Excerpted data
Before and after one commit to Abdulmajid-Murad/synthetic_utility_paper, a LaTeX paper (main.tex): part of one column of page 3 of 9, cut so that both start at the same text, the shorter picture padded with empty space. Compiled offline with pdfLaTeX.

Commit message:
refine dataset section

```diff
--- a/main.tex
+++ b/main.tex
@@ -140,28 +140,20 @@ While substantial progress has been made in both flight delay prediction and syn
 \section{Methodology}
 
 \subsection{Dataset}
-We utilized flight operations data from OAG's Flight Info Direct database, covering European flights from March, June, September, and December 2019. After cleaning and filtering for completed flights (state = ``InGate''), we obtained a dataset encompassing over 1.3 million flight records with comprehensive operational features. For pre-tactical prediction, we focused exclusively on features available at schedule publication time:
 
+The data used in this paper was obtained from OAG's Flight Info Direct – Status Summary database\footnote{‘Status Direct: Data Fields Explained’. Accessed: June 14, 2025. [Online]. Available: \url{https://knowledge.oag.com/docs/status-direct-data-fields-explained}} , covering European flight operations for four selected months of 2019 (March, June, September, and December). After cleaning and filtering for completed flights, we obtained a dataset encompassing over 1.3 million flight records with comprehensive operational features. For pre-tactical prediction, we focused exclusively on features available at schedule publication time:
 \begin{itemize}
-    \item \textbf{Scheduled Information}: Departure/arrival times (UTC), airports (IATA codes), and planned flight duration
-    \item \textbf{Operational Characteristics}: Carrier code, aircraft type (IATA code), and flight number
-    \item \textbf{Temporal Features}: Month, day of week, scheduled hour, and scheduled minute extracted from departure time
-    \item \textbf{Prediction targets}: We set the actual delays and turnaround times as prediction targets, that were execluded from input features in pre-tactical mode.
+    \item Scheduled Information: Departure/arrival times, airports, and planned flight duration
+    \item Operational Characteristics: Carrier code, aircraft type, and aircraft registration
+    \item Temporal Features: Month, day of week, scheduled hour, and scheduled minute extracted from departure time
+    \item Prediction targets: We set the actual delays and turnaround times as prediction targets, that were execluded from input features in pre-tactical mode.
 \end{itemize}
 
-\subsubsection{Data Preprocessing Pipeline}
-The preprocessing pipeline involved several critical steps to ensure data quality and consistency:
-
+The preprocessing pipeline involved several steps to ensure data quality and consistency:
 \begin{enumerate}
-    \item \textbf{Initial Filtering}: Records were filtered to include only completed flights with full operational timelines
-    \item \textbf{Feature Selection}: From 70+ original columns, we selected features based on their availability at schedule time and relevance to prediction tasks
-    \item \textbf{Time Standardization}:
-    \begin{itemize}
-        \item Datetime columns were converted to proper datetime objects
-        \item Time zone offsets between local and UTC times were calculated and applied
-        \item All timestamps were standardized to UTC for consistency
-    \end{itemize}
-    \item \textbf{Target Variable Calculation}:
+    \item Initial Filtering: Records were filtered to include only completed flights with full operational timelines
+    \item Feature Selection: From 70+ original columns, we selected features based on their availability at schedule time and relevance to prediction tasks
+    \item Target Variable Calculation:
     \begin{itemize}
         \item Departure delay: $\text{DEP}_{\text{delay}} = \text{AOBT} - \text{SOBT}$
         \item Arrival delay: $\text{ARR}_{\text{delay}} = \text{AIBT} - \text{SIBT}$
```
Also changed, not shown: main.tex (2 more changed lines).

Problem to solve
Using the listing above, show each line with the word "main" in it.

Task result
Before and after one commit to Abdulmajid-Murad/synthetic_utility_paper, a LaTeX paper (main.tex): part of one column of page 3 of 9, cut so that both start at the same text, the shorter picture padded with empty space. Compiled offline with pdfLaTeX.
--- a/main.tex
+++ b/main.tex
Also changed, not shown: main.tex (2 more changed lines).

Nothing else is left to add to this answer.